Entries taken from a collection
────────────────────────────────────────

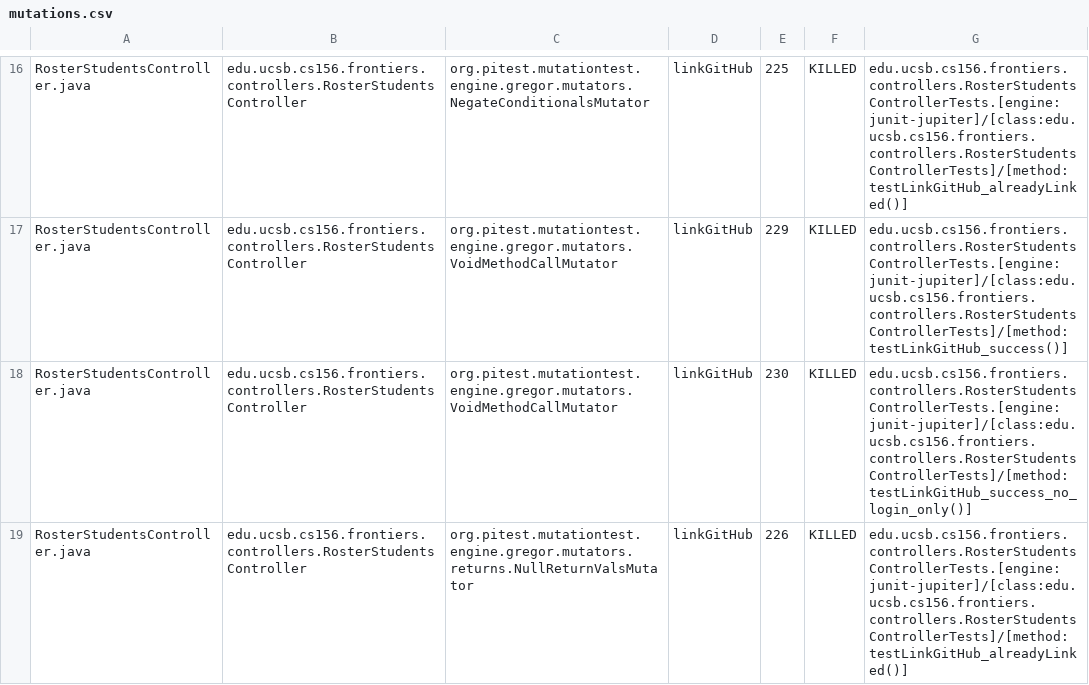
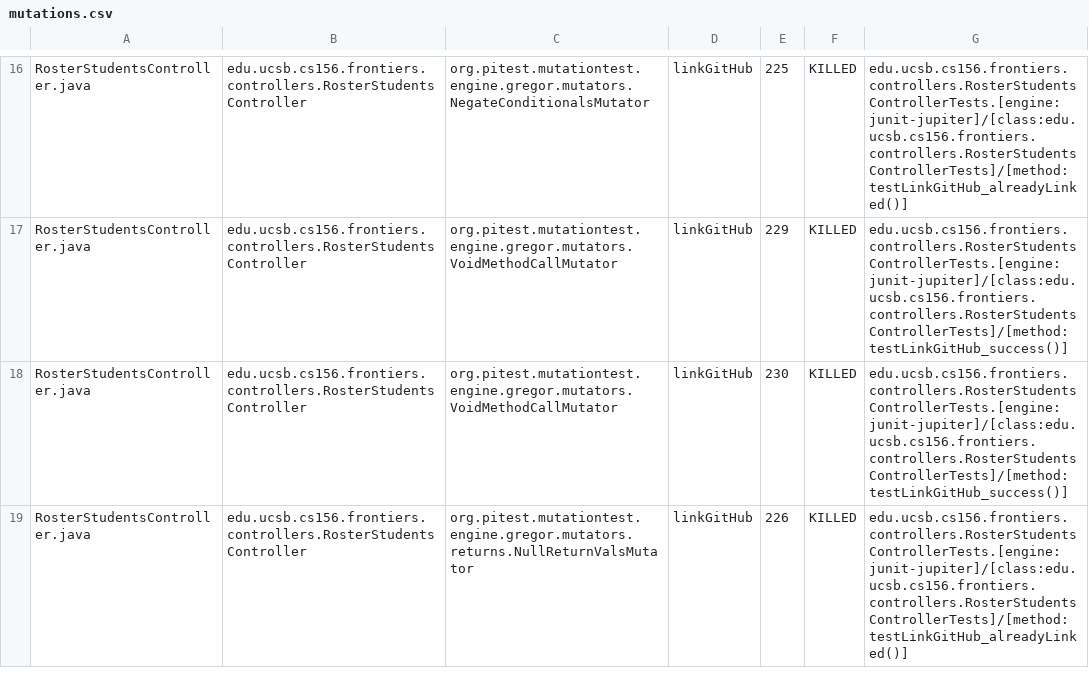
Before and after one commit to ucsb-cs156-s25/proj-frontiers-s25-07, a CSV file: prs/53/pitest/mutations.csv, drawn as a sheet; only a part is shown, gaps mark what is left out; the diff covers the shown part only.

Commit message:
Deploying to gh-pages from @ ucsb-cs156-s25/proj-frontiers-s25-07@51d45b77dd2841478d6a0db301a3cfc4719809e1 🚀

```diff
--- a/prs/53/pitest/mutations.csv
+++ b/prs/53/pitest/mutations.csv
@@ -17,3 +17,3 @@ RosterStudentsController.java,edu.ucsb.cs156.frontiers.controllers.RosterStudent
 RosterStudentsController.java,edu.ucsb.cs156.frontiers.controllers.RosterStudentsController,org.pitest.mutationtest.engine.gregor.mutators.VoidMethodCallMutator,linkGitHub,229,KILLED,edu.ucsb.cs156.frontiers.controllers.RosterStudentsControllerTests.[engine:junit-jupiter]/[class:edu.ucsb.cs156.frontiers.controllers.RosterStudentsControllerTests]/[method:testLinkGitHub_success()]
-RosterStudentsController.java,edu.ucsb.cs156.frontiers.controllers.RosterStudentsController,org.pitest.mutationtest.engine.gregor.mutators.VoidMethodCallMutator,linkGitHub,230,KILLED,edu.ucsb.cs156.frontiers.controllers.RosterStudentsControllerTests.[engine:junit-jupiter]/[class:edu.ucsb.cs156.frontiers.controllers.RosterStudentsControllerTests]/[method:testLinkGitHub_success_no_login_only()]
+RosterStudentsController.java,edu.ucsb.cs156.frontiers.controllers.RosterStudentsController,org.pitest.mutationtest.engine.gregor.mutators.VoidMethodCallMutator,linkGitHub,230,KILLED,edu.ucsb.cs156.frontiers.controllers.RosterStudentsControllerTests.[engine:junit-jupiter]/[class:edu.ucsb.cs156.frontiers.controllers.RosterStudentsControllerTests]/[method:testLinkGitHub_success()]
 RosterStudentsController.java,edu.ucsb.cs156.frontiers.controllers.RosterStudentsController,org.pitest.mutationtest.engine.gregor.mutators.returns.NullReturnValsMutator,linkGitHub,226,KILLED,edu.ucsb.cs156.frontiers.controllers.RosterStudentsControllerTests.[engine:junit-jupiter]/[class:edu.ucsb.cs156.frontiers.controllers.RosterStudentsControllerTests]/[method:testLinkGitHub_alreadyLinked()]
```
Also changed, not shown: 8 edited cells elsewhere in this file, 28 other files.
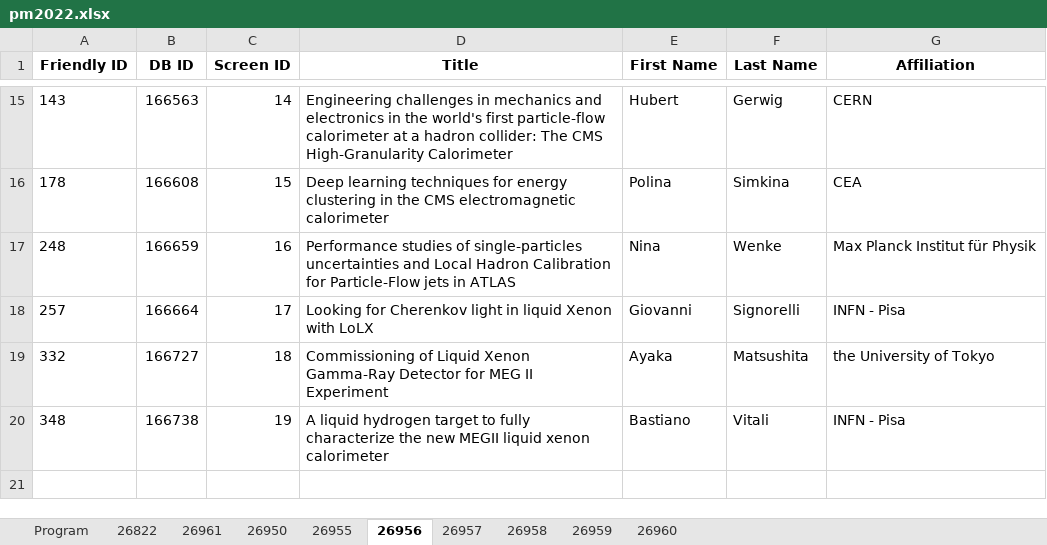
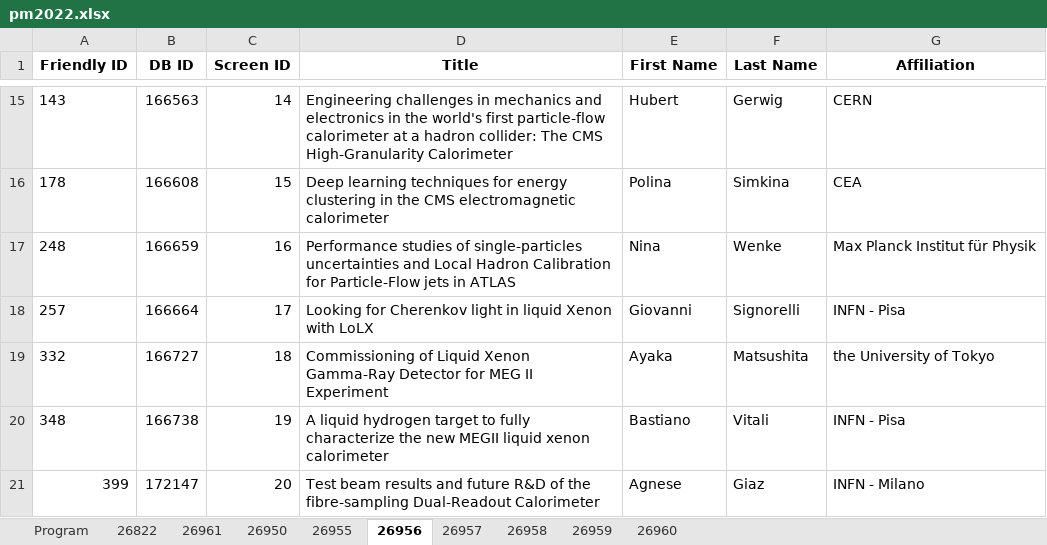
Before and after one commit to lucabaldini/pisameet, an Excel workbook: pm2022/pm2022.xlsx, sheet 26956, drawn as a sheet; only a part is shown, gaps mark what is left out; values as stored, in another font and other column widths than the file's, no borders; the diff names each change by its address in the sheet, - before the commit and + after, or states it on an @@ line.

Commit message:
Aggiunto 399 e 252

```diff
--- a/pm2022/pm2022.xlsx (sheet 26956)
+++ b/pm2022/pm2022.xlsx (sheet 26956)
+row 21: 399 | 172147 | 20 | Test beam results and future R&D of the fibre-sampling Dual-Readout Calorimeter | Agnese | Giaz | INFN - Milano
```
Also changed, not shown: sheet 26955.
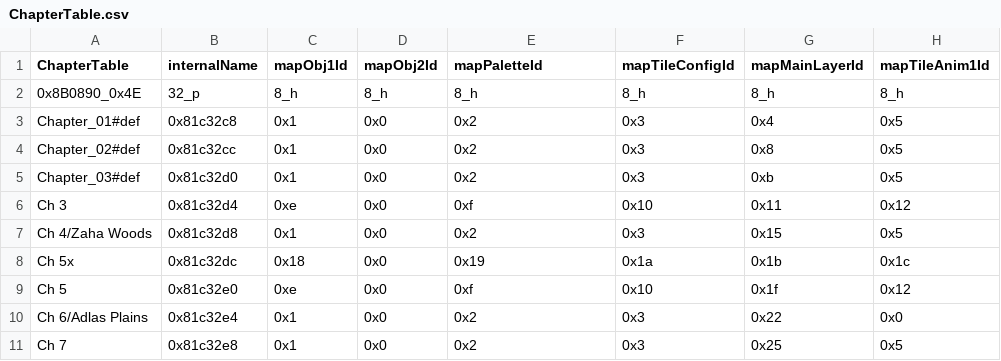
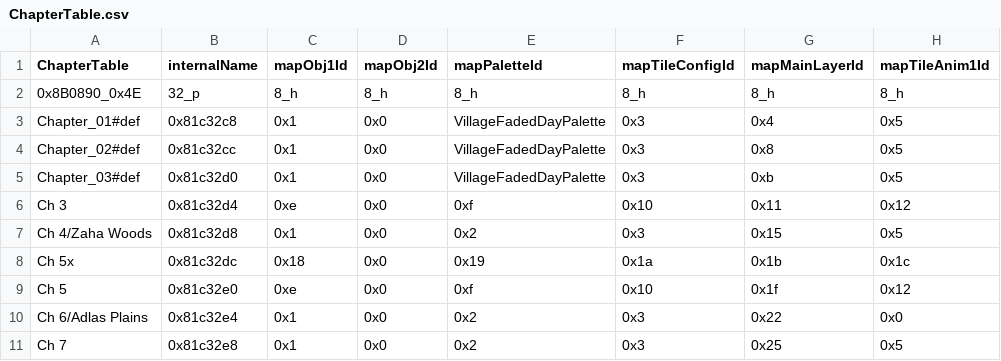
Before and after one commit to Pikmin1211/DarkRoast, a CSV file: Tables/Chapter/ChapterTable.csv, drawn as a sheet; only a part is shown; the diff names each change by its address in the sheet, - before the commit and + after, or states it on an @@ line.

```diff
--- a/Tables/Chapter/ChapterTable.csv
+++ b/Tables/Chapter/ChapterTable.csv
-E3:E5 (mapPaletteId): 0x2
+E3:E5 (mapPaletteId): VillageFadedDayPalette
```
Also changed, not shown: 4 other files.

────────────────────────────────────────

(Work task) Pull from the data each line where the string "shown" turns up.

(Answer below)
Before and after one commit to ucsb-cs156-s25/proj-frontiers-s25-07, a CSV file: prs/53/pitest/mutations.csv, drawn as a sheet; only a part is shown, gaps mark what is left out; the diff covers the shown part only.
Also changed, not shown: 8 edited cells elsewhere in this file, 28 other files.
Before and after one commit to lucabaldini/pisameet, an Excel workbook: pm2022/pm2022.xlsx, sheet 26956, drawn as a sheet; only a part is shown, gaps mark what is left out; values as stored, in another font and other column widths than the file's, no borders; the diff names each change by its address in the sheet, - before the commit and + after, or states it on an @@ line.
Also changed, not shown: sheet 26955.
Before and after one commit to Pikmin1211/DarkRoast, a CSV file: Tables/Chapter/ChapterTable.csv, drawn as a sheet; only a part is shown; the diff names each change by its address in the sheet, - before the commit and + after, or states it on an @@ line.
Also changed, not shown: 4 other files.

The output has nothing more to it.